History’s Scariest Examples of Why Plumbing Matters

When you think of scary stories, you probably don’t think plumbing…but maybe you should! After all, there are few things scarier than losing your plumbing. Seriously! Plumbing is an essential part of the contemporary life we tend to take for granted. If something were to… happen to it, then society as we know it would collapse. There would be panic in the streets!

Still not convinced? Well, let’s see if we can change your mind. We’ve collected a few of the scariest plumbing stories we could dredge up from the sewers of history. These are just a few hair-raising, nose-plugging stories on why plumbing is an absolutely essential component of everyday life, and why going without it is too spooky to even consider. Get ready to feel a lot more grateful for your toilet!

The Great Stink

In 1858, a particularly hot summer exacerbated a certain MAJOR problem the city of London had overlooked: its sewer system. Most of the waste produced by London’s three million people emptied from its sewers directly into the river Thames. So much waste floated on the surface and piled on the shores of the Thames that scientist Michael Faraday observed: “the whole river was for the time a real sewer”.

The prevailing medical theory of the time suggested that cholera spread via inhalation of contaminated sewer air. Londoners didn’t just think the smell was intolerable; they thought it posed a direct danger to their lives! This wasn’t strictly true (contaminated water, not air, spreads cholera), but we should be glad for their mistake. London city officials found themselves facing significant public pressure, and so they commissioned civil engineer Joseph Bazalgette to solve their problem. Bazalgette’s design was so efficient that it’s considered one of the engineering marvels of the industrial world and still serves as the foundation of London’s sewer system. It also helped save the lives of thousands of Londoners, made the contemporary size of London possible, and defeated the Great Stink once and for all. Or… did it?

A painting of Scientist Michael Faraday

The SS Sultana
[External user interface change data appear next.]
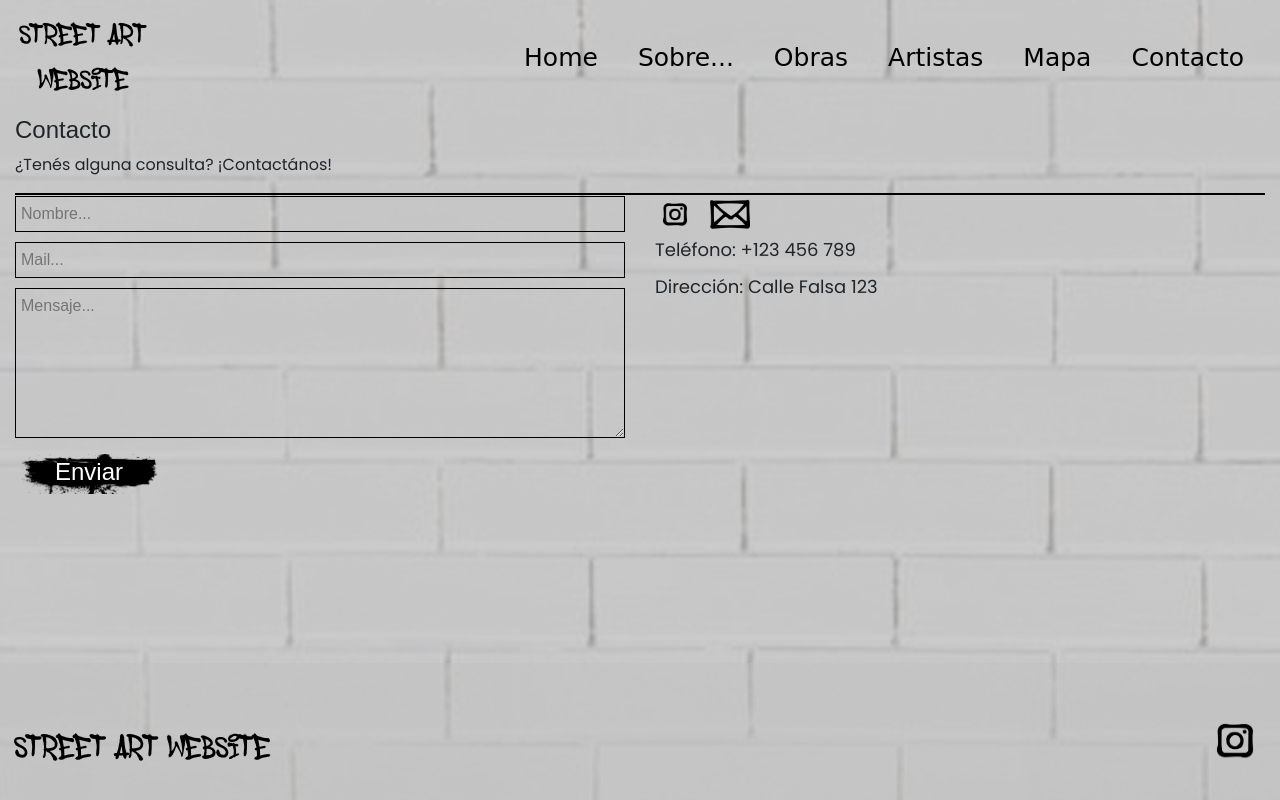
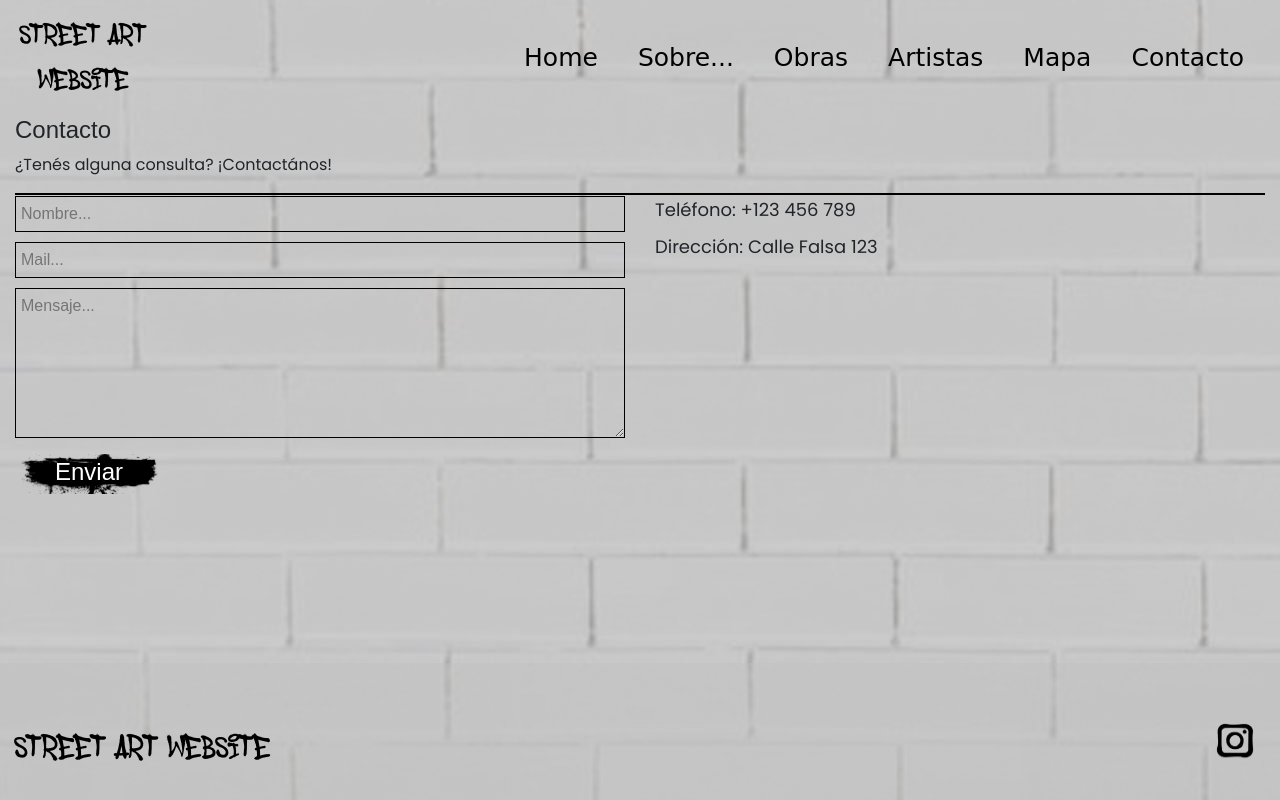
Before and after one commit to ocram32/StreetArtWeb, a plain HTML site: page contacto.html in a window 1280 px wide. Drawn offline with nearby package versions, Linux system fonts and the light colour scheme; a web font is replaced by a local one.

Commit message:
Update contacto.html

```diff
--- a/contacto.html
+++ b/contacto.html
@@ -57,8 +57,6 @@
         <!-- Columna de información de contacto -->
         <div class="col-md-6">
             <div class="contact-info">
-                <img src="media/ig.png" alt="Instagram" >
-                <img src="media/mail.png" alt="Correo" >
                 <p>Teléfono: +123 456 789</p>
                 <p>Dirección: Calle Falsa 123</p>
             </div>
```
If ever there was a story to convince you of the importance of proper plumbing repair, it would be the tragedy of the SS Sultana. The worst maritime disaster in US history occurred on April 27 1865, 18 days after the end of the Civil War. The Sultana was one of many boats commissioned to transport Northern POWs from Vicksburg, Mississippi to Cairo, Illinois. Vicksburg Quartermaster Reuben Hatch approached the Sultana’s Captain, J. Cass Mason, with a deal: Hatch would allow Mason to take 1,400 POWs (far more than was safe) aboard the Sultana. In exchange, Mason would split the government’s $5-per-man commission with him.

On-route to Vicksburg, one of the Sultana’s boilers began to leak. Repairing the leak correctly would involve an extensive repair that would take days. Afraid of losing out on his deal with Hatch, Mason had the leak hastily patched up instead. When the Sultana departed a day later, there were over 2,000 people aboard. Two days into their voyage, the Sultana’s overburdened, leaking boiler exploded. An estimated 1,100-1,900 people died in the ensuing shipwreck. Mason went down with his ship, but Hatch never answer for his crimes–likely because of his political connections. Gotta love a happy ending…

SS Sultana

The First Global Disease

Nothing convinces us of the vital importance of modern plumbing quite like cholera does. Cholera is one of the deadliest diseases in human history. Researchers estimate that there are 1.3 to 4 million cases of cholera worldwide every year, and 21,000 to 143,000 cholera-related deaths. Starting in 1817, a series of seven devastating cholera epidemics saw the disease spread throughout the inhabited world. Tens of millions of people died during these epidemics. And it all started with dirty water.

Cholera is transmitted by coming into contact with food or water that has been contaminated by the fecal bacteria Vibrio choleraeEvery time cholera breaks out, it’s because of inadequate water sanitation facilities. In 1854, British physician John Snow (no relation) was able to successfully identify contaminated water as the primary transmitter of cholera. His findings were instrumental in controlling the spread of the disease, and in demonstrating the importance of quality plumbing sanitation. Today, municipal sewer and drinking water facilities can successfully filter out V. cholerae bacteria and prevent the spread of cholera. The disease continues to be a major concern for countries without adequate water sanitation resources such as Kenya and Yemen.


Developing the technology and discipline of plumbing is one of the most important ways we have improved society throughout history. Having clean water and a reliable means to process waste is a huge part of what got us this far. We don’t even like to think about what it would mean if we were forced to suddenly go without our plumbing. Ghosts and goblins have nothing on that!

Luckily, you’ll never have to fear being without plumbing, because you have us. The next time you’re having a plumbing problem, just call Benjamin Franklin Plumbing® of Dallas. We’ll swoop in like the hero at the end of the monster stories to save you from your stinky nightmare. Happy Halloween!